2.4.2. The Mid-Atlantic States (1865-1900): New Jersey, Mother of Trusts

  • New Jersey grew rapidly after the Civil War; as a result, it needed more government revenue than its deal with Camden & Amboy Railroad could provide.   The Camden & Amboy’s dominance of state government ended in 1871when it was acquired by Pennsylvania Railroad.  After that, public support for general incorporation laws and higher taxes on railroads grew quickly. 
  • In 1875, New Jersey became the first state to constitutionally prohibit special corporate charters.  In 1884, Governor Leon Abbett persuaded the legislature to enact a reform law closely regulating railroad fares and increasing taxes, but the following year the New Jersey supreme court ruled that the law would apply only to railroads created after the law was passed.  Abbett then persuaded most of the state’s railroads to accept increased regulation and taxes in return for an agreement that the state would give up the purchase rights it had inserted in the charters of most railroads created before 1880. 
  • New Jersey lawmakers realized that even this agreement would not bring the state the revenue it needed to function in the future.  Accordingly, they looked for ways to attract more corporations to New Jersey. Starting in 1888, they found the solution:  a series of pioneering laws that gave corporations wider latitude to operate than they enjoyed in any other state.  James B. Dill, a Standard Oil lawyer who practiced in New York and New Jersey, was the principal author of the laws. 
  • Delaware began copying New Jersey’s laws in 1899 and eventually became the national leader in liberal corporate laws, but by that time New Jersey was known as “The Mother of Trusts” and it has maintained its reputation as a corporation-friendly state to this day. 

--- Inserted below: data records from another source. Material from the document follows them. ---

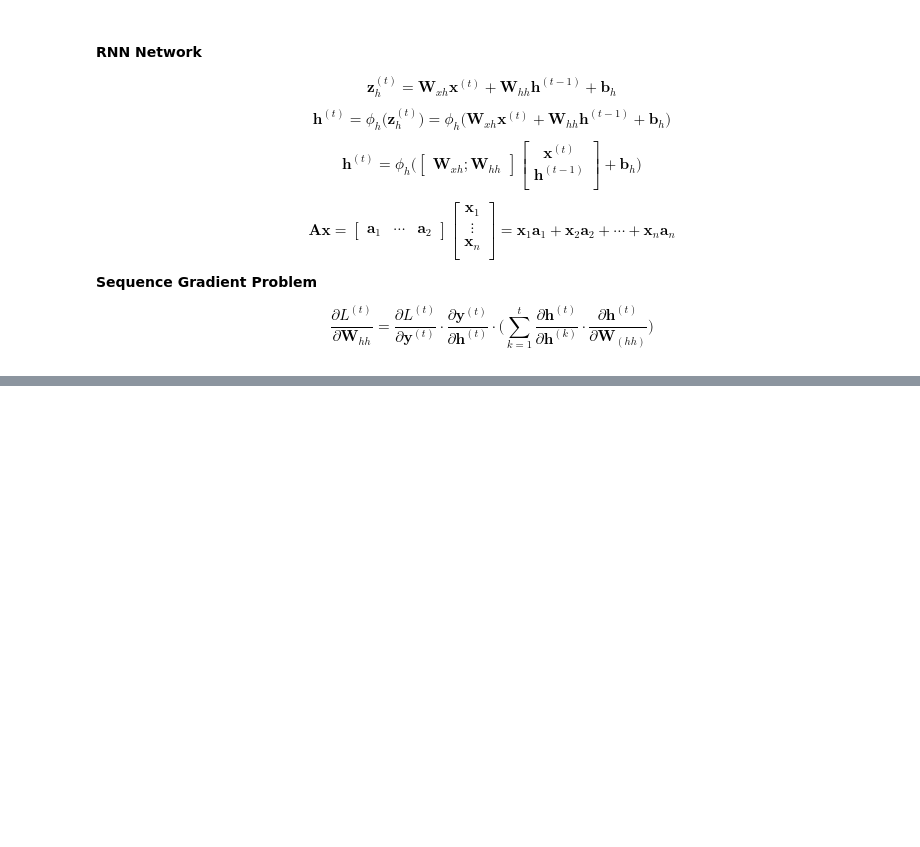
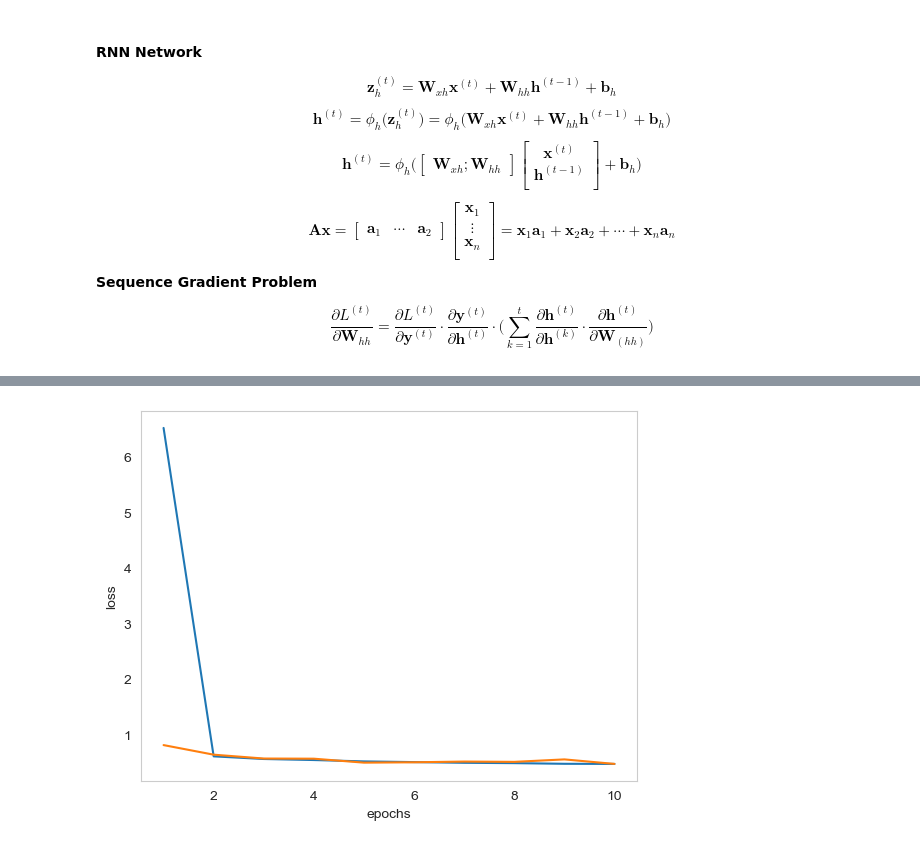
Before and after one commit to Tommylee1013/IndustrialMathematics, a Jupyter notebook: Lecture Note/Recurrent Neural Network.ipynb, the cells around one changed output, grey strips where cells are left out. Saved outputs shown, nothing was run; the diff lists cells and outputs as text; code cells hidden in the pictures; blank space fills up the shorter version.

```diff
--- a/Lecture Note/Recurrent Neural Network.ipynb
+++ b/Lecture Note/Recurrent Neural Network.ipynb
@@ -63,0 +209,6 @@ $$\mathbf{f}_t = \sigma\Big(
+# %%
+model.add(layers.LSTM(16))
+model.add(layers.Flatten())
+model.add(layers.Dense(1, activation='sigmoid'))
+
+model.summary()
@@ -63,0 +235,19 @@ $$\mathbf{f}_t = \sigma\Big(
+# %%
+model.compile(loss='binary_crossentropy',
+              optimizer='adam', metrics=['acc'])
+# %%
+import time
+from tensorflow.keras.callbacks import ModelCheckpoint, TensorBoard
+
+callback_list = [ModelCheckpoint(filepath='sentiment_rnn_checkpoint.h5',
+                                 monitor='val_loss',
+                                 save_best_only=True),
+                 TensorBoard(log_dir="sentiment_rnn_logs/{}".format(
+                     time.asctime()))]
+# %%
+history = model.fit(X_train,
+                    y_train,
+                    batch_size = 64,
+                    epochs = 10,
+                    validation_split = 0.3,
+                    callbacks = callback_list)
@@ -63,0 +276,12 @@ $$\mathbf{f}_t = \sigma\Big(
+# %%
+import matplotlib.pyplot as plt
+
+epochs = np.arange(1, 11)
+plt.plot(epochs, history.history['loss'])
+plt.plot(epochs, history.history['val_loss'])
+plt.xlabel('epochs')
+plt.grid(False)
+plt.ylabel('loss')
+plt.show()
+# %% [output]
+[figure, added]
```
Also changed, not shown: parts of 22 cells of this notebook, 8 other files.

"Nursery Rhymes for Infant Industries, No. 15: 'O' is the Oil Trust, a modern Bill Sikes; he defies the police, and does just as he likes" (1900) - Courtesy Library of Congress